Master of Studies in Law
The M.S.L. degree at Washburn University School of Law is for the prospective student engaged in professional work in which formal exposure to the study of law would be beneficial. Interested students come from a wide range of professions including accounting, business, children and family services, criminal justice, environmental studies, government, healthcare, human resources, journalism, library services, oil and gas, real estate development, and tribal management. The goal of the program is to provide a legal background that will complement the professional interests of the participants, strengthen their ability to interact effectively with the legal community, and provide professional certification of these accomplishments. Students choose a curriculum pathway depending on their needs and interests.
The curriculum pathway selected for each student builds upon the particular strengths of Washburn Law, with the Centers and certificate programs of the school providing a framework for selection of courses. For example, masters level students who plan careers related to children and family services will be able to choose electives within a broad range of courses developed in support of the Children and Family Law Center. Similarly, the current oil and gas industry employs individuals who, although not needing a law degree, would benefit from a legal background focused on those issues, and the Oil and Gas Law Center provides a course and resource base for those students. The same is true for students interested in other center-related legal studies. Individuals who are interested in obtaining an M.S.L. should have flexible schedules to enable them to take advantage of the program opportunities offered by the Law School.
For more information regarding Washburn Law’s M.S.L. program, see washburnlaw.edu/academics/msl/howtoapply.html. Applications are considered on a rolling basis. Students may begin their M.S.L. studies in fall or spring.
Students in Washburn’s Master of Studies in Law program must:
- Have completed a four-year college course of study and hold a baccalaureate degree from an accredited college or university.
- Satisfactorily complete a minimum of 30 credit hours of approved work within the individualized professional pathway determined on the basis of the student’s professional background and career goals.

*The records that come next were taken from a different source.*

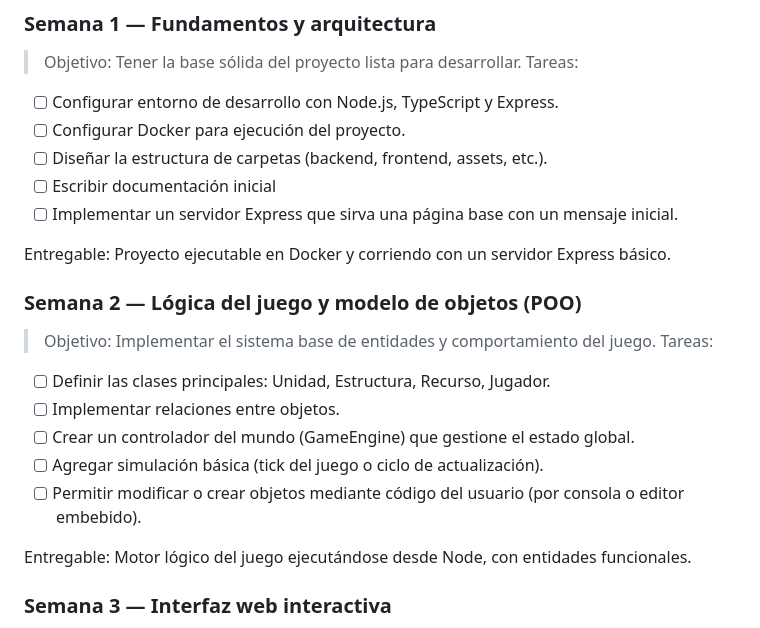
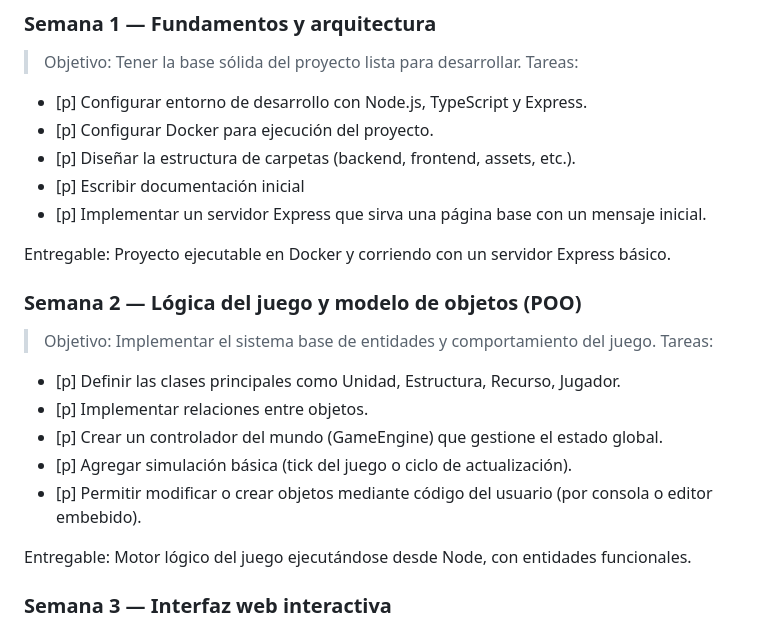
Before and after one commit to rescobedoq/cc, a Markdown page: README.md, the part around the change. GitHub-like rendering.

Commit message:
Readme actualizado

```diff
--- a/README.md
+++ b/README.md
@@ -83,22 +83,22 @@ Crear una plataforma web de simulación que permita a los usuarios aplicar princ
 ### Semana 1 — Fundamentos y arquitectura
  > Objetivo: Tener la base sólida del proyecto lista para desarrollar. Tareas:
 
- - [ ] Configurar entorno de desarrollo con Node.js, TypeScript y Express.
- - [ ] Configurar Docker para ejecución del proyecto.
- - [ ] Diseñar la estructura de carpetas (backend, frontend, assets, etc.).
- - [ ] Escribir documentación inicial
- - [ ] Implementar un servidor Express que sirva una página base con un mensaje inicial.
+ - [p] Configurar entorno de desarrollo con Node.js, TypeScript y Express.
+ - [p] Configurar Docker para ejecución del proyecto.
+ - [p] Diseñar la estructura de carpetas (backend, frontend, assets, etc.).
+ - [p] Escribir documentación inicial
+ - [p] Implementar un servidor Express que sirva una página base con un mensaje inicial.
 
  Entregable: Proyecto ejecutable en Docker y corriendo con un servidor Express básico.
 
 ### Semana 2 — Lógica del juego y modelo de objetos (POO)
  > Objetivo: Implementar el sistema base de entidades y comportamiento del juego. Tareas:
 
- - [ ] Definir las clases principales: Unidad, Estructura, Recurso, Jugador.
- - [ ] Implementar relaciones entre objetos.
- - [ ] Crear un controlador del mundo (GameEngine) que gestione el estado global.
- - [ ] Agregar simulación básica (tick del juego o ciclo de actualización).
- - [ ] Permitir modificar o crear objetos mediante código del usuario (por consola o editor embebido).
+ - [p] Definir las clases principales como Unidad, Estructura, Recurso, Jugador.
+ - [p] Implementar relaciones entre objetos.
+ - [p] Crear un controlador del mundo (GameEngine) que gestione el estado global.
+ - [p] Agregar simulación básica (tick del juego o ciclo de actualización).
+ - [p] Permitir modificar o crear objetos mediante código del usuario (por consola o editor embebido).
 
  Entregable: Motor lógico del juego ejecutándose desde Node, con entidades funcionales.
 
```
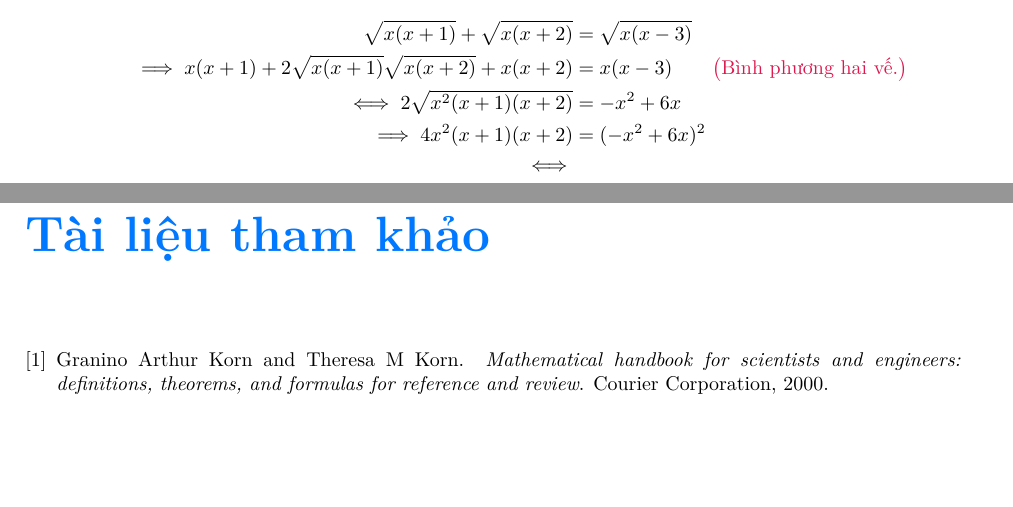
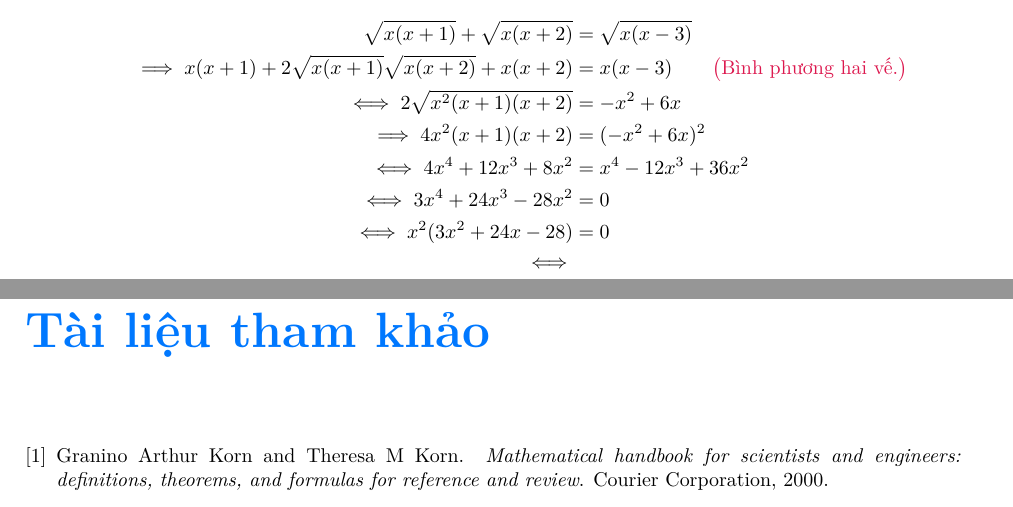
Before and after one commit to Piseratopo/-n-t-p-V-t-L-, a LaTeX book (main.tex, which reads chapter/toan_hoc_nen_tang/ham_so_mot_bien/ham_can_thuc.tex): two parts of pages 7 and 8 of 8, joined at a grey line, cut so that both start at the same text, the shorter picture padded with empty space. Compiled offline with XeLaTeX; a missing font is replaced by an installed copy or a similar font.

Commit message:
biến đổi tiếp

```diff
--- a/chapter/toan_hoc_nen_tang/ham_so_mot_bien/ham_can_thuc.tex
+++ b/chapter/toan_hoc_nen_tang/ham_so_mot_bien/ham_can_thuc.tex
@@ -129,6 +129,10 @@ Vậy tập nghiệm của phương trình là $\{0\}$.
    \sqrt{x(x+1)} + \sqrt{x(x+2)} &= \sqrt{x(x-3)} \\
    \implies x(x + 1) + 2\sqrt{x(x+1)}\sqrt{x(x+2)} + x(x+2) &= x(x-3) \equationexplanation{Bình phương hai vế.}\\
    \iff 2\sqrt{x^2(x + 1)(x + 2)} &= -x^2 + 6x \\
+   \displaybreak[2]
    \implies 4x^2(x + 1)(x + 2) &= (-x^2 + 6x)^2 \\
+   \iff 4x^4 + 12x^3 + 8x^2 &= x^4 - 12x^3 + 36x^2 \\
+   \iff 3x^4 + 24x^3 - 28x^2 &= 0 \\
+   \iff x^2(3x^2 + 24x - 28) &= 0 \\
    \iff
 \end{align*}
```
Also changed, not shown: main.pdf.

- Complete all such credit hours within 4 calendar years beginning with the first semester after enrollment. Program requirements are subject to change.